That evening, we dine at the Taj Mahal Indian restaurant just up from the marina. Surrounding us are hughly-inflated photographs of the Himalayas and various other scenes in India, reminding me of the time I spent working there in my youth. The waiter comes over and promises us that we would have a meal to remember. Two hours later, we look at each other over the nearly-finished bowls of curry sauce, unfinished naan breads, and the empty glasses of beer. Enough is enough! “I told you that you would remember that, didn’t I”, said the waiter as if he has just proved a scientific theorem. I hope it will be for the right reasons.
Feeling very bloated, we decide to explore around the harbour to walk some of it off. Who should we come across but our old friend Thalassa, the tall ship we had first seen in Ballycastle, then off the coast of Rathlin, then in Port Ellen, and now in Campbeltown. We learn that it is a Dutch ship, available for charter, and that a bunch of friends are on it now travelling around the Scottish islands before making their way over to Bremerhaven.

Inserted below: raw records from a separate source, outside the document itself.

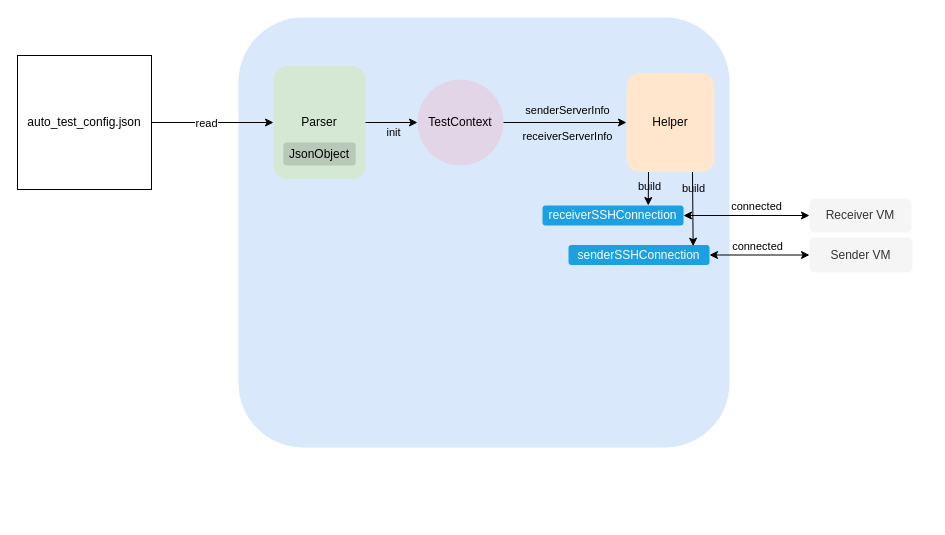
Above: system-function-view.drawio in should4/TCU-AutoTest (draw.io), before the change. Source tidied: cells renumbered, new cells numbered last; positions are measured from the earlier drawing's top-left corner, leaving out a move shared by most shapes. Both pictures are drawn from the tidied source at 100%, with x=0, y=0 at pixel (17, 17).
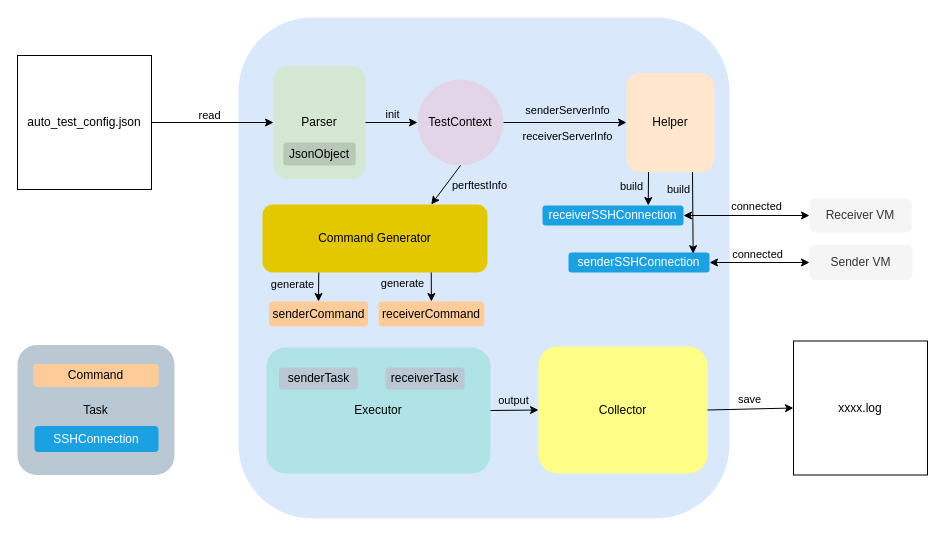
After the change.

The change refers to these unchanged cells:
```xml
<mxCell id="5" style="endArrow=classic;html=1;rounded=0;exitX=1;exitY=0.5;exitDx=0;exitDy=0;entryX=0;entryY=0.5;entryDx=0;entryDy=0;" parent="1" edge="1" source="4" target="3">
  <mxGeometry relative="1" as="geometry" />
</mxCell>
<mxCell id="7" value="TestContext" style="ellipse;whiteSpace=wrap;html=1;strokeColor=none;fillColor=#e1d5e7;" parent="1" vertex="1">
  <mxGeometry x="400" y="62" width="86" height="86" as="geometry" />
</mxCell>
<mxCell id="8" style="endArrow=classic;html=1;rounded=0;exitX=1;exitY=0.5;exitDx=0;exitDy=0;entryX=0;entryY=0.5;entryDx=0;entryDy=0;" parent="1" edge="1" source="3" target="7">
  <mxGeometry relative="1" as="geometry" />
</mxCell>
<mxCell id="18" style="endArrow=classic;html=1;rounded=0;exitX=0.25;exitY=1;exitDx=0;exitDy=0;entryX=0.75;entryY=0;entryDx=0;entryDy=0;" parent="1" edge="1" source="11" target="17">
  <mxGeometry relative="1" as="geometry" />
</mxCell>
<mxCell id="20" style="endArrow=classic;html=1;rounded=0;exitX=0.75;exitY=1;exitDx=0;exitDy=0;entryX=0.884;entryY=0.06;entryDx=0;entryDy=0;entryPerimeter=0;" parent="1" edge="1" source="11" target="16">
  <mxGeometry relative="1" as="geometry" />
</mxCell>
```

The edit, as a diff of the source:
```diff
@@
+    <mxCell id="26" value="Task" style="rounded=1;whiteSpace=wrap;html=1;fillColor=#bac8d3;strokeColor=none;" parent="1" vertex="1">
+      <mxGeometry y="327.5" width="157" height="130" as="geometry" />
+    </mxCell>
     <mxCell id="2" style="rounded=1;whiteSpace=wrap;html=1;strokeColor=none;fillColor=#dae8fc;" parent="1" vertex="1">
-      <mxGeometry x="221" width="491" height="430" as="geometry" />
+      <mxGeometry x="221" width="491" height="501" as="geometry" />
     </mxCell>
@@
     <mxCell id="6" value="read" style="edgeLabel;html=1;align=center;verticalAlign=middle;" parent="5" vertex="1">
-      <mxGeometry x="-0.11" relative="1" as="geometry" />
+      <mxGeometry x="-0.11" relative="1" as="geometry">
+        <mxPoint x="3" y="-8" as="offset" />
+      </mxGeometry>
     </mxCell>
@@
     <mxCell id="9" value="&lt;div&gt;&lt;br&gt;&lt;/div&gt;init" style="edgeLabel;html=1;align=center;verticalAlign=middle;labelBackgroundColor=none;" parent="8" vertex="1">
-      <mxGeometry x="0.04" y="-2" relative="1" as="geometry" />
+      <mxGeometry x="0.04" y="-2" relative="1" as="geometry">
+        <mxPoint x="-1" y="-18" as="offset" />
+      </mxGeometry>
     </mxCell>
@@
     <mxCell id="12" value="Sender VM" style="rounded=1;whiteSpace=wrap;html=1;fillColor=#f5f5f5;strokeColor=none;fontColor=#333333;" parent="1" vertex="1">
-      <mxGeometry x="792" y="220" width="103" height="35" as="geometry" />
+      <mxGeometry x="792" y="227.5" width="103" height="35" as="geometry" />
     </mxCell>
@@
     <mxCell id="16" value="senderSSHConnection" style="rounded=1;whiteSpace=wrap;html=1;fillColor=#1ba1e2;fontColor=#ffffff;strokeColor=none;" parent="1" vertex="1">
-      <mxGeometry x="551" y="227.5" width="141" height="20" as="geometry" />
+      <mxGeometry x="551" y="235" width="141" height="20" as="geometry" />
     </mxCell>
@@
     <mxCell id="19" value="build" style="edgeLabel;html=1;align=center;verticalAlign=middle;labelBackgroundColor=none;" parent="18" vertex="1">
-      <mxGeometry x="-0.18" y="1" relative="1" as="geometry" />
+      <mxGeometry x="-0.18" y="1" relative="1" as="geometry">
+        <mxPoint x="-18" as="offset" />
+      </mxGeometry>
     </mxCell>
@@
     <mxCell id="21" value="build" style="edgeLabel;html=1;align=center;verticalAlign=middle;labelBackgroundColor=none;" parent="20" vertex="1">
       <mxGeometry x="-0.42" relative="1" as="geometry">
-        <mxPoint y="-6" as="offset" />
+        <mxPoint x="-15" y="-7" as="offset" />
       </mxGeometry>
     </mxCell>
@@
+    <mxCell id="27" value="Command Generator" style="rounded=1;whiteSpace=wrap;html=1;fillColor=#e3c800;fontColor=#000000;strokeColor=none;" parent="1" vertex="1">
+      <mxGeometry x="245" y="187" width="225" height="68" as="geometry" />
+    </mxCell>
+    <mxCell id="28" style="endArrow=classic;html=1;rounded=0;entryX=0.75;entryY=0;entryDx=0;entryDy=0;exitX=0.5;exitY=1;exitDx=0;exitDy=0;" parent="1" edge="1" source="7" target="27">
+      <mxGeometry relative="1" as="geometry" />
+    </mxCell>
+    <mxCell id="29" value="perftestInfo" style="edgeLabel;html=1;align=center;verticalAlign=middle;labelBackgroundColor=none;" parent="28" vertex="1">
+      <mxGeometry x="0.02" y="1" relative="1" as="geometry">
+        <mxPoint x="33" y="-1" as="offset" />
+      </mxGeometry>
+    </mxCell>
+    <mxCell id="30" value="Executor" style="rounded=1;whiteSpace=wrap;html=1;fillColor=#b0e3e6;strokeColor=none;" parent="1" vertex="1">
+      <mxGeometry x="249" y="330" width="224" height="126" as="geometry" />
+    </mxCell>
+    <mxCell id="31" value="receiverTask" style="rounded=1;whiteSpace=wrap;html=1;fillColor=#bac8d3;strokeColor=none;" parent="1" vertex="1">
+      <mxGeometry x="368" y="350" width="79" height="22" as="geometry" />
+    </mxCell>
+    <mxCell id="32" value="senderCommand" style="rounded=1;whiteSpace=wrap;html=1;fillColor=#ffcc99;strokeColor=none;" parent="1" vertex="1">
+      <mxGeometry x="251.5" y="284" width="99" height="25" as="geometry" />
+    </mxCell>
+    <mxCell id="33" value="receiverCommand" style="rounded=1;whiteSpace=wrap;html=1;fillColor=#ffcc99;strokeColor=none;" parent="1" vertex="1">
+      <mxGeometry x="361" y="284" width="105.8" height="25" as="geometry" />
+    </mxCell>
+    <mxCell id="34" value="senderTask" style="rounded=1;whiteSpace=wrap;html=1;fillColor=#bac8d3;strokeColor=none;" parent="1" vertex="1">
+      <mxGeometry x="261.5" y="350" width="79" height="22" as="geometry" />
+    </mxCell>
+    <mxCell id="35" style="endArrow=classic;html=1;rounded=0;exitX=0.25;exitY=1;exitDx=0;exitDy=0;entryX=0.5;entryY=0;entryDx=0;entryDy=0;" parent="1" edge="1" source="27" target="32">
+      <mxGeometry relative="1" as="geometry" />
+    </mxCell>
+    <mxCell id="36" value="generate" style="edgeLabel;html=1;align=center;verticalAlign=middle;labelBackgroundColor=none;" parent="35" vertex="1">
+      <mxGeometry x="-0.17" y="-1" relative="1" as="geometry">
+        <mxPoint x="-26" as="offset" />
+      </mxGeometry>
+    </mxCell>
+    <mxCell id="37" style="endArrow=classic;html=1;rounded=0;exitX=0.75;exitY=1;exitDx=0;exitDy=0;entryX=0.5;entryY=0;entryDx=0;entryDy=0;" parent="1" edge="1" source="27" target="33">
+      <mxGeometry relative="1" as="geometry" />
+    </mxCell>
+    <mxCell id="38" value="generate" style="edgeLabel;html=1;align=center;verticalAlign=middle;labelBackgroundColor=none;" parent="37" vertex="1">
+      <mxGeometry x="-0.39" y="1" relative="1" as="geometry">
+        <mxPoint x="-30" y="2" as="offset" />
+      </mxGeometry>
+    </mxCell>
+    <mxCell id="39" value="Collector" style="rounded=1;whiteSpace=wrap;html=1;strokeColor=none;fillColor=#ffff88;" parent="1" vertex="1">
+      <mxGeometry x="521" y="329" width="169" height="127" as="geometry" />
+    </mxCell>
+    <mxCell id="40" value="xxxx.log" style="whiteSpace=wrap;html=1;" parent="1" vertex="1">
+      <mxGeometry x="776" y="323.5" width="134" height="134" as="geometry" />
+    </mxCell>
+    <mxCell id="41" style="endArrow=classic;html=1;rounded=0;exitX=1;exitY=0.5;exitDx=0;exitDy=0;entryX=0;entryY=0.5;entryDx=0;entryDy=0;" parent="1" edge="1" source="39" target="40">
+      <mxGeometry relative="1" as="geometry" />
+    </mxCell>
+    <mxCell id="42" value="save" style="edgeLabel;html=1;align=center;verticalAlign=middle;" parent="41" vertex="1">
+      <mxGeometry x="-0.08" y="-1" relative="1" as="geometry">
+        <mxPoint x="1" y="-11" as="offset" />
+      </mxGeometry>
+    </mxCell>
+    <mxCell id="43" style="endArrow=classic;html=1;rounded=0;entryX=0;entryY=0.5;entryDx=0;entryDy=0;exitX=1;exitY=0.5;exitDx=0;exitDy=0;" parent="1" edge="1" source="30" target="39">
+      <mxGeometry relative="1" as="geometry" />
+    </mxCell>
+    <mxCell id="44" value="output" style="edgeLabel;html=1;align=center;verticalAlign=middle;labelBackgroundColor=none;" parent="43" vertex="1">
+      <mxGeometry x="0.11" relative="1" as="geometry">
+        <mxPoint x="-4" y="-10" as="offset" />
+      </mxGeometry>
+    </mxCell>
+    <mxCell id="45" value="Command" style="rounded=1;whiteSpace=wrap;html=1;fillColor=#ffcc99;strokeColor=none;" parent="1" vertex="1">
+      <mxGeometry x="16" y="346.5" width="125" height="23" as="geometry" />
+    </mxCell>
+    <mxCell id="46" value="SSHConnection" style="rounded=1;whiteSpace=wrap;html=1;fillColor=#1ba1e2;fontColor=#ffffff;strokeColor=none;" parent="1" vertex="1">
+      <mxGeometry x="17" y="408.5" width="124" height="26" as="geometry" />
+    </mxCell>
```
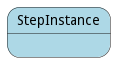
madajaju/edgemere keeps this PlantUML diagram as docs/edgemere/aml/ds/pm/models/stepinstance/statenet.png. Above is the earlier version. The source it was exported from:
```plantuml
@startuml



state StepInstance #lightblue {




}


@enduml
```
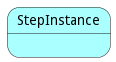
After the commit.

Diff of the diagram source:
```diff
@@ -2,7 +2,7 @@
 
 
 
-state StepInstance #lightblue {
+state StepInstance #aaffff {
 
 
 
```
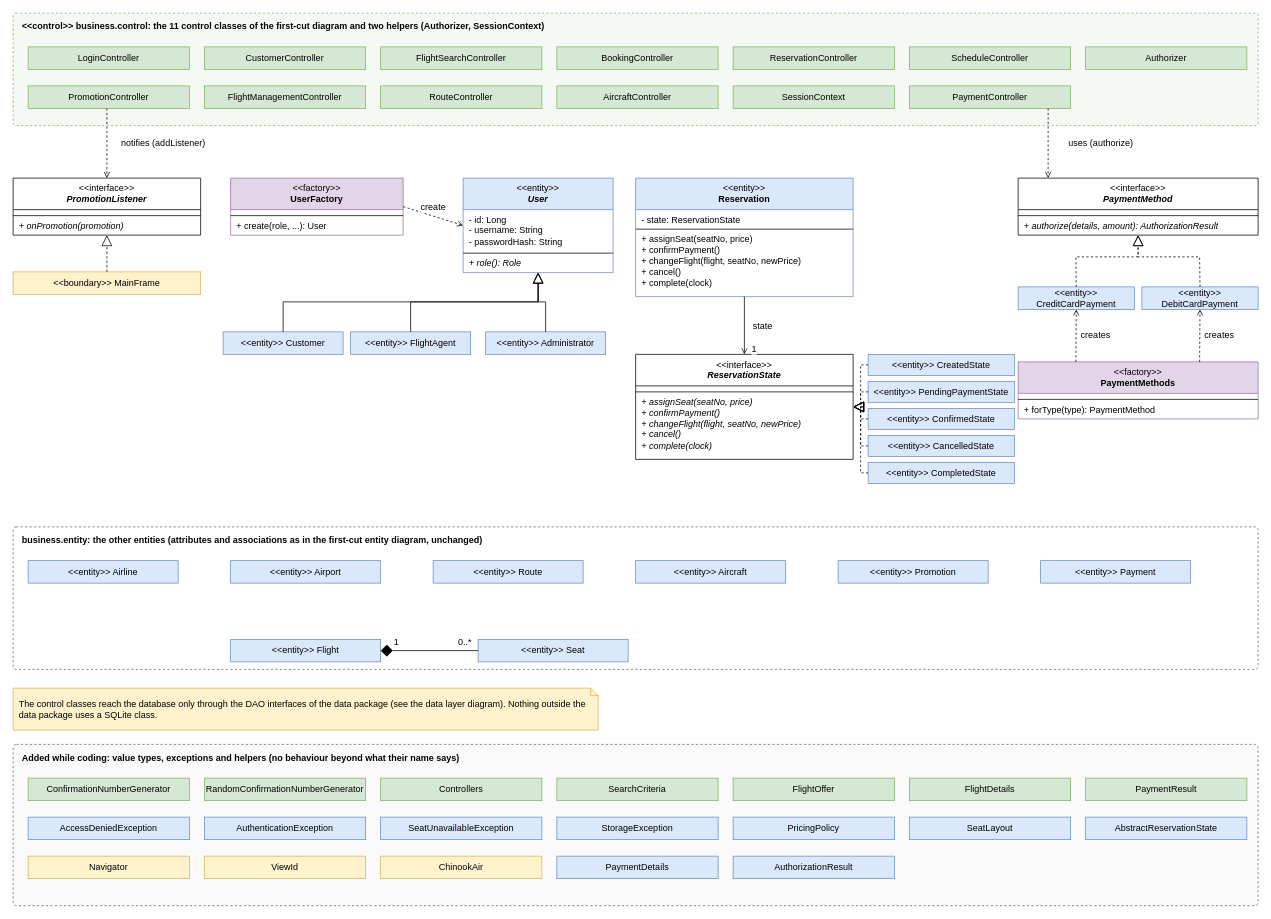
This is docs/diagrams/src/12-class-refined.drawio from satyambhanot/ChinookAir, a draw.io file, before an edit. Source tidied: cells renumbered, new cells numbered last; positions are measured from the earlier drawing's top-left corner, leaving out a move shared by most shapes. Both pictures are drawn from the tidied source at 75%, with x=0, y=0 at pixel (13, 13).
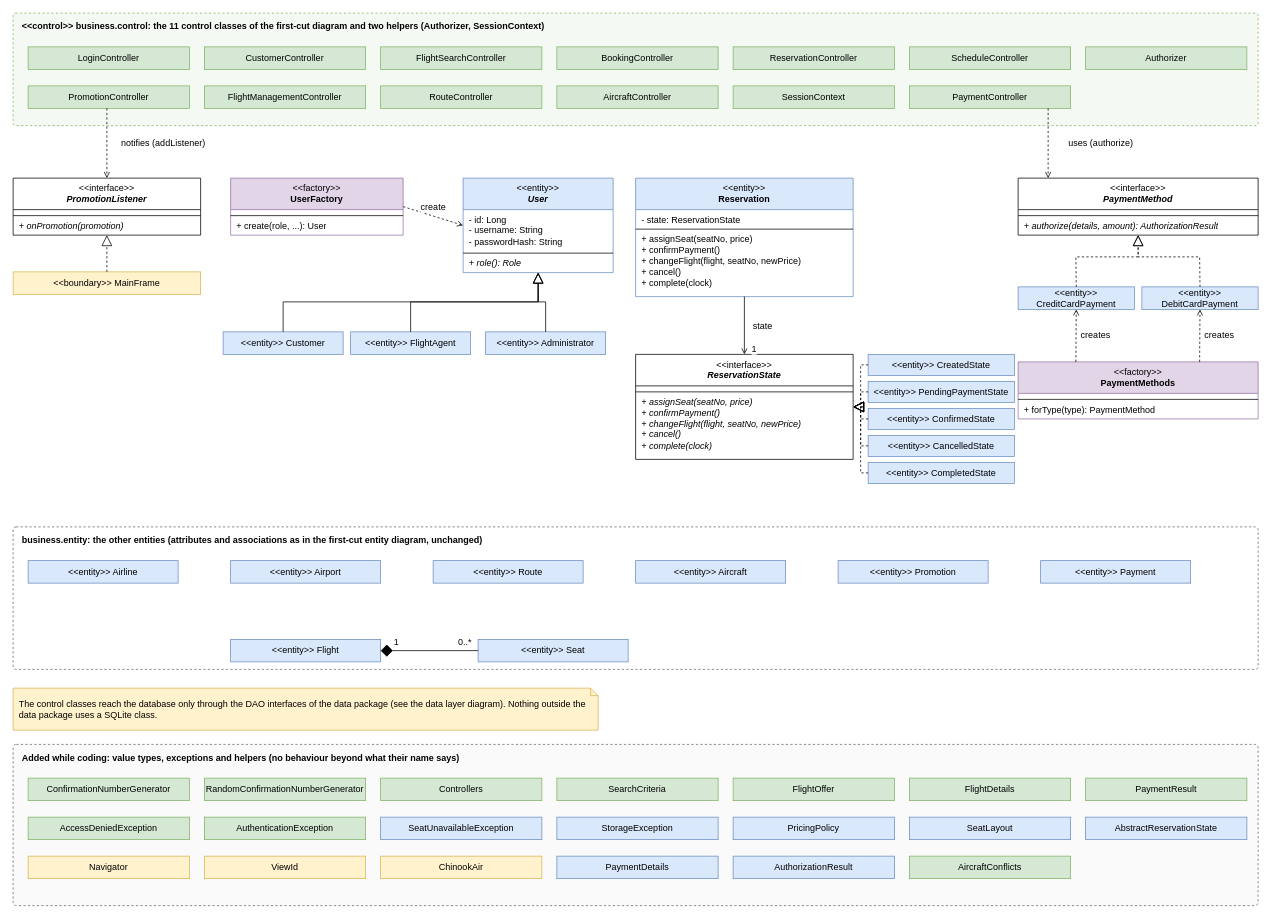
The same diagram, later.

Diff of the diagram source:
```diff
@@
-    <mxCell id="94" value="AccessDeniedException" style="rounded=0;whiteSpace=wrap;html=1;fillColor=#dae8fc;strokeColor=#6c8ebf;fontFamily=Helvetica;fontSize=12;" parent="1" vertex="1">
+    <mxCell id="94" value="AccessDeniedException" style="rounded=0;whiteSpace=wrap;html=1;fillColor=#d5e8d4;strokeColor=#82b366;fontFamily=Helvetica;fontSize=12;" parent="1" vertex="1">
       <mxGeometry x="20" y="1072" width="215" height="30" as="geometry" />
     </mxCell>
-    <mxCell id="95" value="AuthenticationException" style="rounded=0;whiteSpace=wrap;html=1;fillColor=#dae8fc;strokeColor=#6c8ebf;fontFamily=Helvetica;fontSize=12;" parent="1" vertex="1">
+    <mxCell id="95" value="AuthenticationException" style="rounded=0;whiteSpace=wrap;html=1;fillColor=#d5e8d4;strokeColor=#82b366;fontFamily=Helvetica;fontSize=12;" parent="1" vertex="1">
       <mxGeometry x="255" y="1072" width="215" height="30" as="geometry" />
     </mxCell>
@@
+    <mxCell id="106" value="AircraftConflicts" style="rounded=0;whiteSpace=wrap;html=1;fillColor=#d5e8d4;strokeColor=#82b366;fontFamily=Helvetica;fontSize=12;" parent="1" vertex="1">
+      <mxGeometry x="1195" y="1124" width="215" height="30" as="geometry" />
+    </mxCell>
```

The next day, we get the bikes out and go for a ride out along the coast to the south of Campbeltown to the point opposite Island Davaar. I am having trouble with the clamp on mine that keeps the seat post up, and every five minutes it disappears back down into the tube to its lowest level so that I end up with my knees brushing my ears. I take a pair of pliers so that I can adjust the tension of the bolt, but it doesn’t seem to make much difference. Something clearly has gone wrong. At least we have the wind to our backs. Ever the optimist, that’s me.
We arrive at the Dorlinn, the causeway between the mainland and Island Davaar. It is still above water, but the tide is rising and it is too risky to try and walk across it to the island. We have no real desire to be marooned on the island until the next tide, and decide to leave it for another time. It’s a pity as apparently there is a cave with a painting of the crucifixion there we would have liked to see. The story goes that it was painted back in the 1880s by a local artist, but the good people of the town thought it was a sign from God. They were not well pleased when they found out it was one of them that had done it.
On the way back, we stop off to visit the Linda McCartney memorial garden in a little area behind the museum. It seems that she was very well liked by the local people in Kintyre after her and Paul McCartney moved there and formed the band Wings, so after she died in 1998 of breast cancer a trust was set up to create the garden. A bronze statue of her was donated by Paul McCartney.
In the evening, another large boat comes and moors behind us. I give them a hand in tying up. It turns out to be a training ship with a load of youngsters from a school near Glasgow on it. They are with one of their teachers and have chosen sailing as their summer activity. They are fascinated by our ‘small’ boat and want to have a look inside. We invite them in and are amused by their comments that it is ‘cosy’. Their boat is probably twice as long, so it is all relative, I guess.